The only thing I remember about the next two hours was extreme pain almost constantly! I was coping by screaming, which is totally uncharacteristic of me under normal circumstances. I assumed a side-lying position, at Patrice’s suggestion, and was squeezing Sam’s hand on one side of the bed and Dorothy’s hand on the other. I sincerely hoped I wasn’t causing them paralysis or some other kind of permanent hand injury. The team helped me push by telling me to breathe into the pushes rather than using up my energy screaming. I was amazed at how much this made a difference.

When our baby started to crown, Patrice asked Sam if he wanted to see the top of the head. “Wow, it has a lot of hair!” was his comment. Just hearing this gave me an extra boost of energy to push the head out. The shoulders were so hard to push out, but they came, and with a whoosh, at 10:46 p.m. the rest of the baby was born!

I went from screaming and crying to giggling in a couple seconds’ time as the baby, without a whimper, was placed on my chest. My first words were, “Is it a boy or a girl?” Sam said, “It’s a boy!” and as we gazed at him, we both exclaimed together, “He’s huge!” The relief I was experiencing was indescribable. I greeted our baby, “Hello, Shiloh Frederick!”

What happened in the next few moments there are not words to properly express. We were left to bond with our new precious son. After awhile, the cord was cut and I delivered the placenta. It didn’t seem fair that now that my baby was out I had to deal with yet more contractions, but soon it was over. I was given some tips on breastfeeding, and Shiloh nursed for 30 minutes on one side and 45 minutes on the other.

They examined Shiloh at my bedside, and when Jen went to weigh him, she said, “Any guesses as to how much he weighs?” Sam and I looked at each other and I said, “I’m gonna guess between 9 and 10 pounds.” She held up the scale and said, “Nine pounds, twelve ounces!”

Then, while Sam held him, the midwives gathered round and I heard the ominous words, “Now let’s take a look at you.” Unbeknownst to me, I had 2nd and 3rd degree tears that needed to be stitched up. They decided it best to take me into the hospital to get everything stitched up properly. So, at eight degrees below zero, at 2 a.m. we were braving the icy roads to the emergency room.

During the time at the ER, several people were amazed that I had just delivered a baby without medications and that I was in minimal pain. Still, they wanted to take me into surgery and give me general anesthesia to repair the laceration. After I insisted twice about preferring local anesthesia, they complied. What a blessing to hear that the OB on duty that night had been delivering babies for over 40 years and also knew Patrice! I felt they had a good attitude about me having a home birth. We were back home in about 2 hours… back home to my weary husband and beautiful new baby boy.

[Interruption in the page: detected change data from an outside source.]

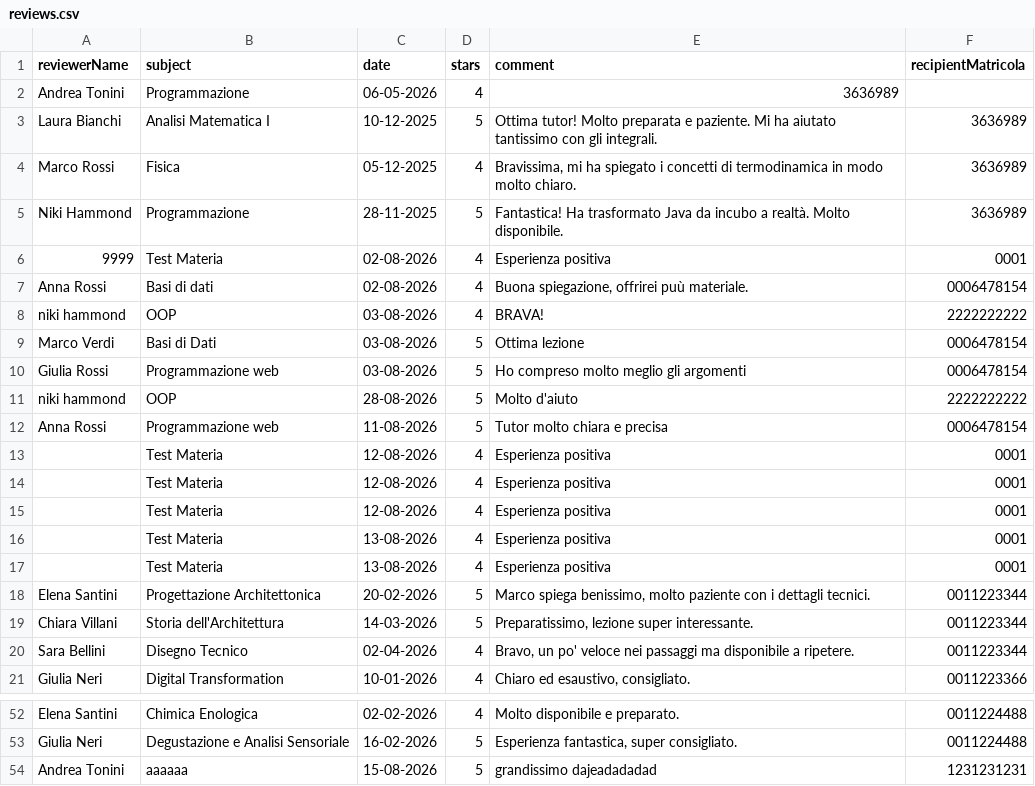
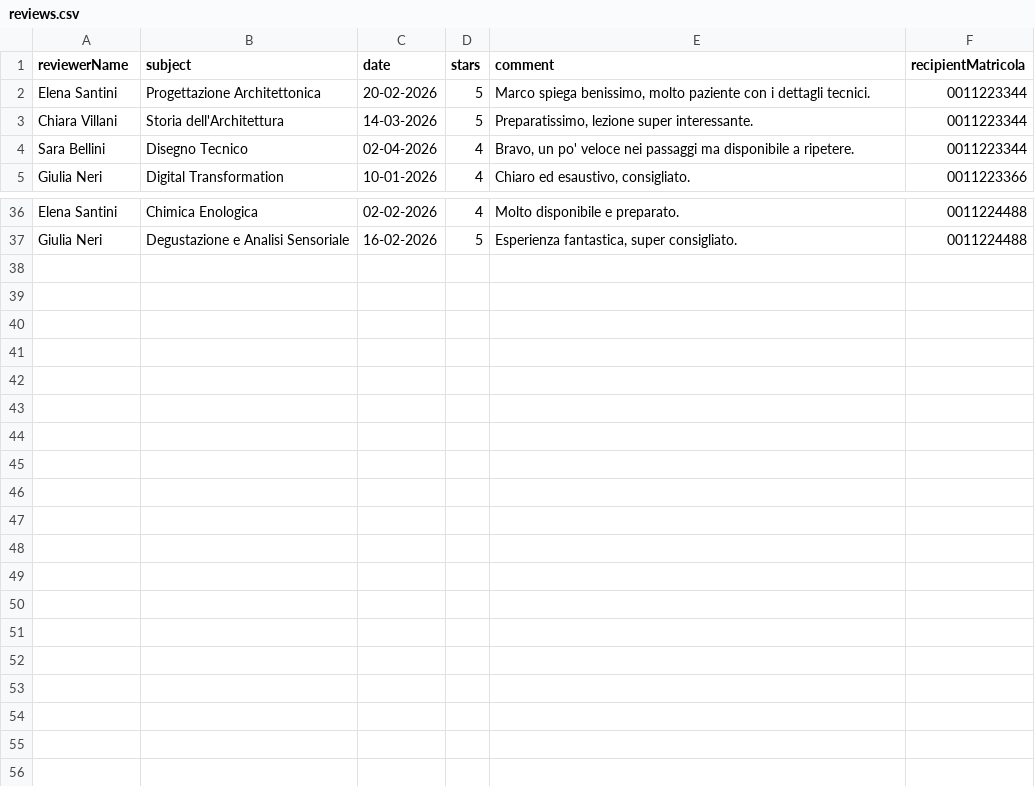
Before and after one commit to Sil2564/unibo_tutoring, a CSV file: data/reviews.csv, drawn as a sheet; only a part is shown, gaps mark what is left out; the diff names each change by its address in the sheet, - before the commit and + after, or states it on an @@ line.

```diff
--- a/data/reviews.csv
+++ b/data/reviews.csv
-row 2: Andrea Tonini | Programmazione | 06-05-2026 | 4 | 3636989
-row 3: Laura Bianchi | Analisi Matematica I | 10-12-2025 | 5 | Ottima tutor! Molto preparata e paziente. Mi ha aiutato tantissimo con gli integrali. | 3636989
-row 4: Marco Rossi | Fisica | 05-12-2025 | 4 | Bravissima, mi ha spiegato i concetti di termodinamica in modo molto chiaro. | 3636989
-row 5: Niki Hammond | Programmazione | 28-11-2025 | 5 | Fantastica! Ha trasformato Java da incubo a realtà. Molto disponibile. | 3636989
-row 6: 9999 | Test Materia | 02-08-2026 | 4 | Esperienza positiva | 0001
-row 7: Anna Rossi | Basi di dati | 02-08-2026 | 4 | Buona spiegazione, offrirei puù materiale. | 0006478154
-row 8: niki hammond | OOP | 03-08-2026 | 4 | BRAVA! | 2222222222
-row 9: Marco Verdi | Basi di Dati | 03-08-2026 | 5 | Ottima lezione | 0006478154
-row 10: Giulia Rossi | Programmazione web | 03-08-2026 | 5 | Ho compreso molto meglio gli argomenti | 0006478154
-row 11: niki hammond | OOP | 28-08-2026 | 5 | Molto d'aiuto | 2222222222
-row 12: Anna Rossi | Programmazione web | 11-08-2026 | 5 | Tutor molto chiara e precisa | 0006478154
-row 13:  | Test Materia | 12-08-2026 | 4 | Esperienza positiva | 0001
-row 14:  | Test Materia | 12-08-2026 | 4 | Esperienza positiva | 0001
-row 15:  | Test Materia | 12-08-2026 | 4 | Esperienza positiva | 0001
-row 16:  | Test Materia | 13-08-2026 | 4 | Esperienza positiva | 0001
-row 17:  | Test Materia | 13-08-2026 | 4 | Esperienza positiva | 0001
-row 54: Andrea Tonini | aaaaaa | 15-08-2026 | 5 | grandissimo dajeadadadad | 1231231231
```
Also changed, not shown: data/completed_sessions.csv, data/credits.csv, 3 other files.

I felt sorry for our tired midwives having to drive home on questionable roads. But Sam, Shiloh, and I climbed into bed and let the cares of the day roll away as we basked in the glory of bringing a new life into the world. The next few weeks would be full of rest, relaxation, and happy visitors dropping by to greet our little one, but for now we slept the happy rest of finally receiving the blessing God had for the last nine months been preparing for us. Shiloh Frederick Near had finally come.